## Activity
Output exactly the lines that come between the start of the material and the line containing "feat: adiciona funcionalidade para vazao", both ends included, with the pictures omitted.

#####

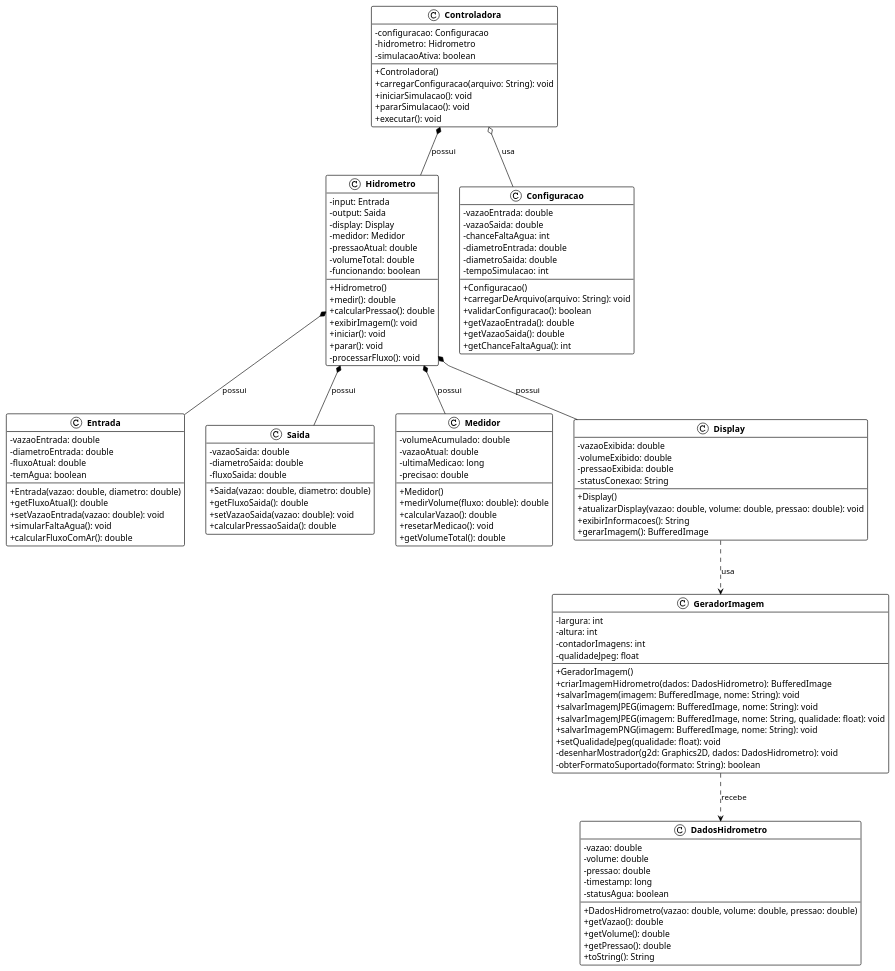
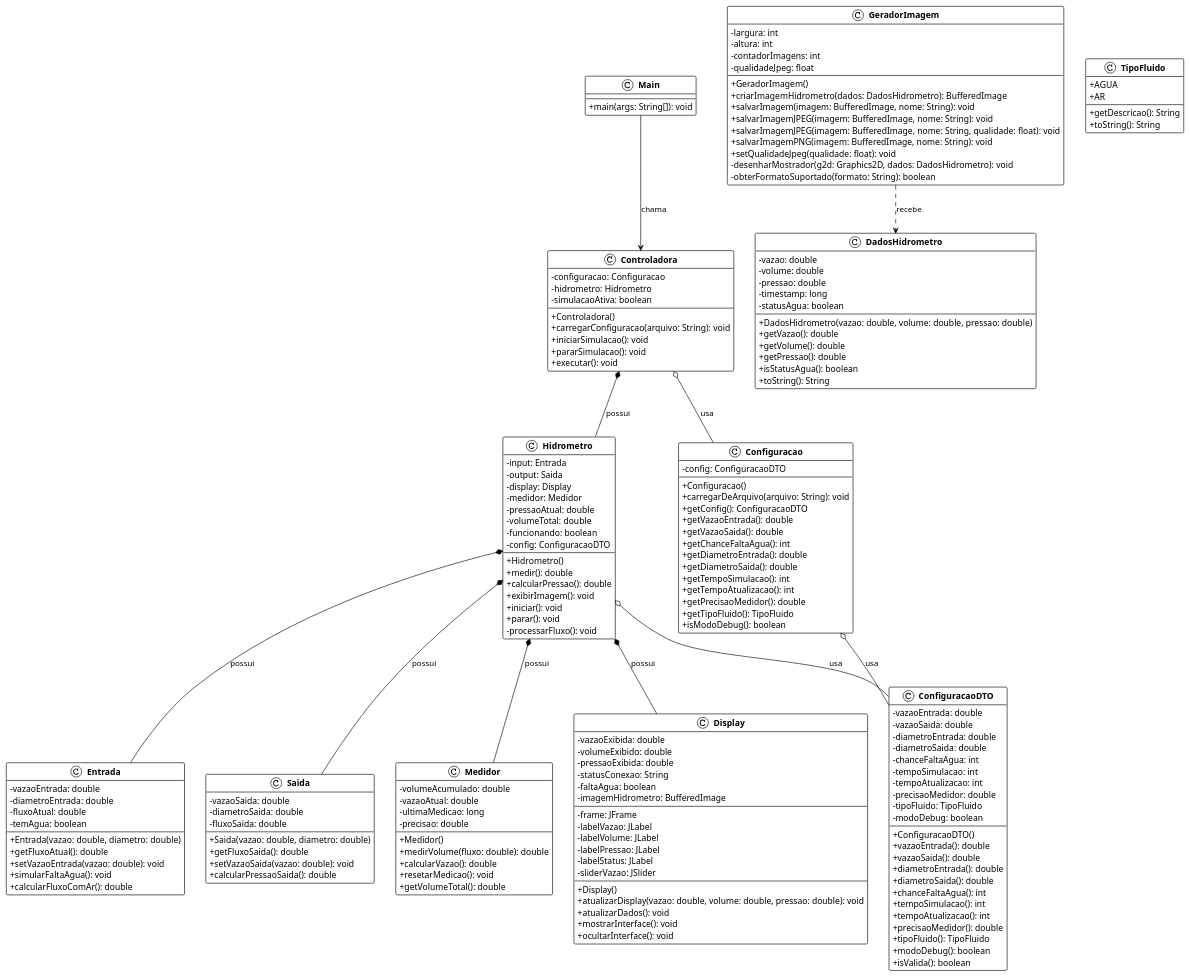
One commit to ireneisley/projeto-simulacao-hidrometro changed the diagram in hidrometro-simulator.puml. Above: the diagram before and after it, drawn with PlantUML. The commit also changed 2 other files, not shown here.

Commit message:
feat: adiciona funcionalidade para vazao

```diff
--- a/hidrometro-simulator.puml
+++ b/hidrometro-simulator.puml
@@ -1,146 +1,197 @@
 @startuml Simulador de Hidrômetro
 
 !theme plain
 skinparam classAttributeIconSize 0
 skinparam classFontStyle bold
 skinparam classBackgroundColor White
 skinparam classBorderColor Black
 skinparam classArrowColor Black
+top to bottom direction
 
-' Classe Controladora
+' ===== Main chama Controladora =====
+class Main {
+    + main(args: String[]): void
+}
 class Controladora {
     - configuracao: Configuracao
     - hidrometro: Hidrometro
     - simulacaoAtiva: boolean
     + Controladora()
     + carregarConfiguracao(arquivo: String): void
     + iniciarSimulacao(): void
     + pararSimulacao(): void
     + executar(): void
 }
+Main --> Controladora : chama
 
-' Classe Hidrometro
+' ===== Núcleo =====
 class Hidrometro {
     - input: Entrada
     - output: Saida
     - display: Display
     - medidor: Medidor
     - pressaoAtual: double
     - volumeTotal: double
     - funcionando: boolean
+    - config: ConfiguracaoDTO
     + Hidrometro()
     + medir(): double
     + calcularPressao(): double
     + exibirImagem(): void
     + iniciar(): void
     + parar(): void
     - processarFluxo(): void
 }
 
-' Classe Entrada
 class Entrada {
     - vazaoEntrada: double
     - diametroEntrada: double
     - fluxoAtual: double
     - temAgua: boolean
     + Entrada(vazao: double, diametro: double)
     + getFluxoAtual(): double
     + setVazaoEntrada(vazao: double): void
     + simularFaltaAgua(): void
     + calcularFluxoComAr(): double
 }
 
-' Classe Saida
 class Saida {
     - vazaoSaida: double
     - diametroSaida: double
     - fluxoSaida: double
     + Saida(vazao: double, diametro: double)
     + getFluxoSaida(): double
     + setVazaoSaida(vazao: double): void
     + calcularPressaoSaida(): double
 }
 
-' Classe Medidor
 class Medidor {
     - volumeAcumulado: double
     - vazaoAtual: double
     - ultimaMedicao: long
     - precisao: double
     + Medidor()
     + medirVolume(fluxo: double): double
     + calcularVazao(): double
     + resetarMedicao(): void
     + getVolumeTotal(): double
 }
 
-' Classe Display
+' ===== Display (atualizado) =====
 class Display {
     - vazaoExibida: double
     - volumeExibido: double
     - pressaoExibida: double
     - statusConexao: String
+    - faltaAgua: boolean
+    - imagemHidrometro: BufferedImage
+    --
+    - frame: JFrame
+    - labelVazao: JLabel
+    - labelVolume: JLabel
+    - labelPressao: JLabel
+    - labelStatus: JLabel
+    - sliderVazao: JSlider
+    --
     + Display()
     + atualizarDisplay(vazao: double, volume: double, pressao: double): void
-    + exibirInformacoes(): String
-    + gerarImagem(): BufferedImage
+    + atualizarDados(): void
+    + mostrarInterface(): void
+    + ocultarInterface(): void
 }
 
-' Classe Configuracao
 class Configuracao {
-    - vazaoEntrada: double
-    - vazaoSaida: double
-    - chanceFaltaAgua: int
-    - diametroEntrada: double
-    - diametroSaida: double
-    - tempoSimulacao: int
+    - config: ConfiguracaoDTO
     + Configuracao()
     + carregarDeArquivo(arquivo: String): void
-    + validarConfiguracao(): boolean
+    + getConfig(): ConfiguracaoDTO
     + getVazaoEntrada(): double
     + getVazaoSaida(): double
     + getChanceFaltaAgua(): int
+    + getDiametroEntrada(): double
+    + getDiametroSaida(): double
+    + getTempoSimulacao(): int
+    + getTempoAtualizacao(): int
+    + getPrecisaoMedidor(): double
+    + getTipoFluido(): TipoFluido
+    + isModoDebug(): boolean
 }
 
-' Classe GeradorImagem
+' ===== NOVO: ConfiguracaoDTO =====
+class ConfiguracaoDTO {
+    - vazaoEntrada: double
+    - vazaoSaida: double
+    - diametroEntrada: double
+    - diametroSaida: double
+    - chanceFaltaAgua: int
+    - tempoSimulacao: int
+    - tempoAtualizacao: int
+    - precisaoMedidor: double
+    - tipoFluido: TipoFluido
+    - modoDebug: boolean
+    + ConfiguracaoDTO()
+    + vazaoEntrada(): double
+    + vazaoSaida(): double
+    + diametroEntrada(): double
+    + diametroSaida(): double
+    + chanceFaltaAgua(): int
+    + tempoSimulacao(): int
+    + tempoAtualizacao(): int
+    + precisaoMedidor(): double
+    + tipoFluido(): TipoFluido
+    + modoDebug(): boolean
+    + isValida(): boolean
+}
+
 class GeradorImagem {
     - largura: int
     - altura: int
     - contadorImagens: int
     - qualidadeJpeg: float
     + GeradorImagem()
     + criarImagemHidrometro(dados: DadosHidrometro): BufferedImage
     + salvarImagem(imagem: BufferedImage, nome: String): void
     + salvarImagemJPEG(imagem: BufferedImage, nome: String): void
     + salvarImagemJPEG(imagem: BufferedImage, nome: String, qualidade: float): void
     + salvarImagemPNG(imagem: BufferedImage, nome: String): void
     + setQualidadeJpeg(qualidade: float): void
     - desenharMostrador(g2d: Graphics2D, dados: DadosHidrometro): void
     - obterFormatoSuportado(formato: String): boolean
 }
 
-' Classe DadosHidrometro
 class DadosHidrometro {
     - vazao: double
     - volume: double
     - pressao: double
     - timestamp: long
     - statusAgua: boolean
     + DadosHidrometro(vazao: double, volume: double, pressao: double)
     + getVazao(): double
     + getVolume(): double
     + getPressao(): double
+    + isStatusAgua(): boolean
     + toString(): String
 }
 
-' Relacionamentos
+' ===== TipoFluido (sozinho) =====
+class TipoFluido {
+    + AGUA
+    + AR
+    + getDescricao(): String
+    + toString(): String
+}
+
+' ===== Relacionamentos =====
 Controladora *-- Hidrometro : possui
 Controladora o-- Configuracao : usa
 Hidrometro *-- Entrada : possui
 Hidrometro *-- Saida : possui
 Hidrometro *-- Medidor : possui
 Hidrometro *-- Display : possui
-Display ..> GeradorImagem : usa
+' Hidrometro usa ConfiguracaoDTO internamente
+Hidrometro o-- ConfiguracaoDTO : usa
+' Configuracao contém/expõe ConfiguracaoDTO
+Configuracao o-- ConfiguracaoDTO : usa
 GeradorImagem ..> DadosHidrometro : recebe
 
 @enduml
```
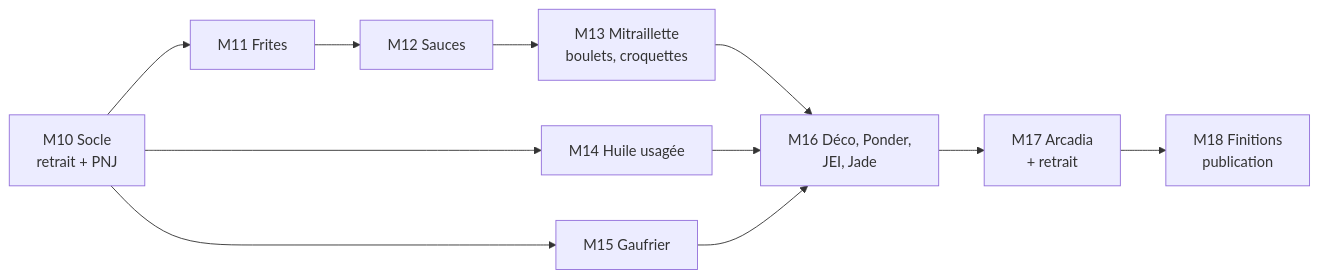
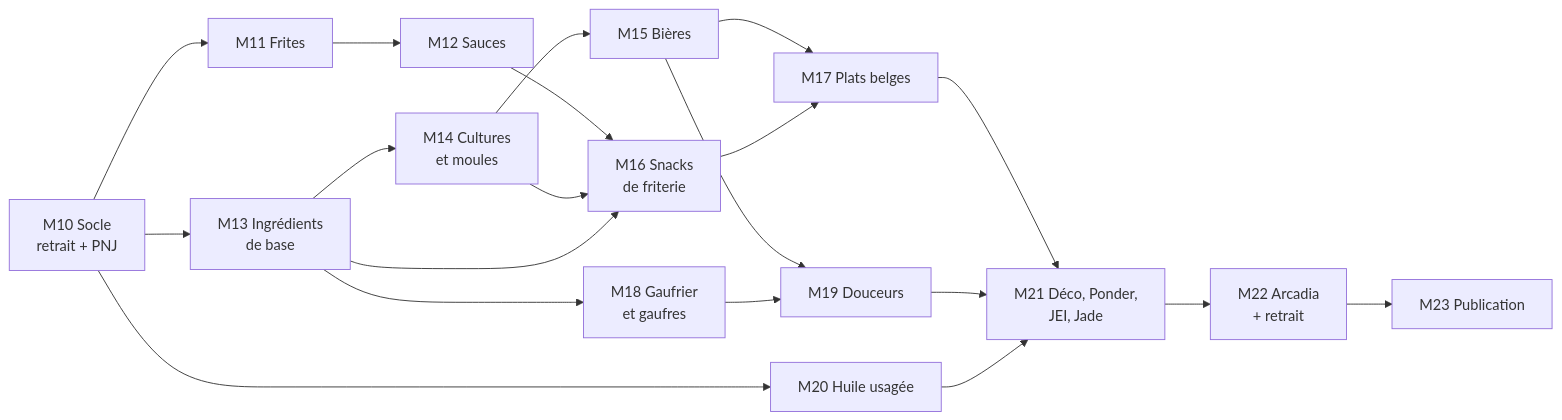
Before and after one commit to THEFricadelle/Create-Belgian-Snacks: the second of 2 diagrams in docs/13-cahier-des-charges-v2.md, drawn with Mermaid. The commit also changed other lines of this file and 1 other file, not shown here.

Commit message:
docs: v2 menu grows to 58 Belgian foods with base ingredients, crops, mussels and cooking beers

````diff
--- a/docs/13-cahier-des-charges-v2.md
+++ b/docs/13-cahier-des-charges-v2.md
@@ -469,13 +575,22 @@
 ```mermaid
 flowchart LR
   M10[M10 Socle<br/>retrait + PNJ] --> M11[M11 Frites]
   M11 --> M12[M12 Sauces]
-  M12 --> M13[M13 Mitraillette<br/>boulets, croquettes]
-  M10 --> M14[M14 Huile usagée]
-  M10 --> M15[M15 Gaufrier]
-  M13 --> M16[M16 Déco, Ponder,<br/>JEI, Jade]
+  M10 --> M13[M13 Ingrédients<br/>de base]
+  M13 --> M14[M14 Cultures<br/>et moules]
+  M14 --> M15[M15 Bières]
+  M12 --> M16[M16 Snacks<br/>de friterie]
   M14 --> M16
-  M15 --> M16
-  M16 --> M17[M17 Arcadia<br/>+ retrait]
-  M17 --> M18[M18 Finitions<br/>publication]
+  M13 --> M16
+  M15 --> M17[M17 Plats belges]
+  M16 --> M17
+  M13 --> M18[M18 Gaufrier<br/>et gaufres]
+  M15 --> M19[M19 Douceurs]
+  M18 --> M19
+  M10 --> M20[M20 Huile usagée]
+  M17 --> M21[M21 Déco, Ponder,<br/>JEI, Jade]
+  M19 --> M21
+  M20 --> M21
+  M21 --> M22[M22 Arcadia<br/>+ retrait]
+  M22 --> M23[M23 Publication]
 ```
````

#####

## Task result
One commit to ireneisley/projeto-simulacao-hidrometro changed the diagram in hidrometro-simulator.puml. Above: the diagram before and after it, drawn with PlantUML. The commit also changed 2 other files, not shown here.

Commit message:
feat: adiciona funcionalidade para vazao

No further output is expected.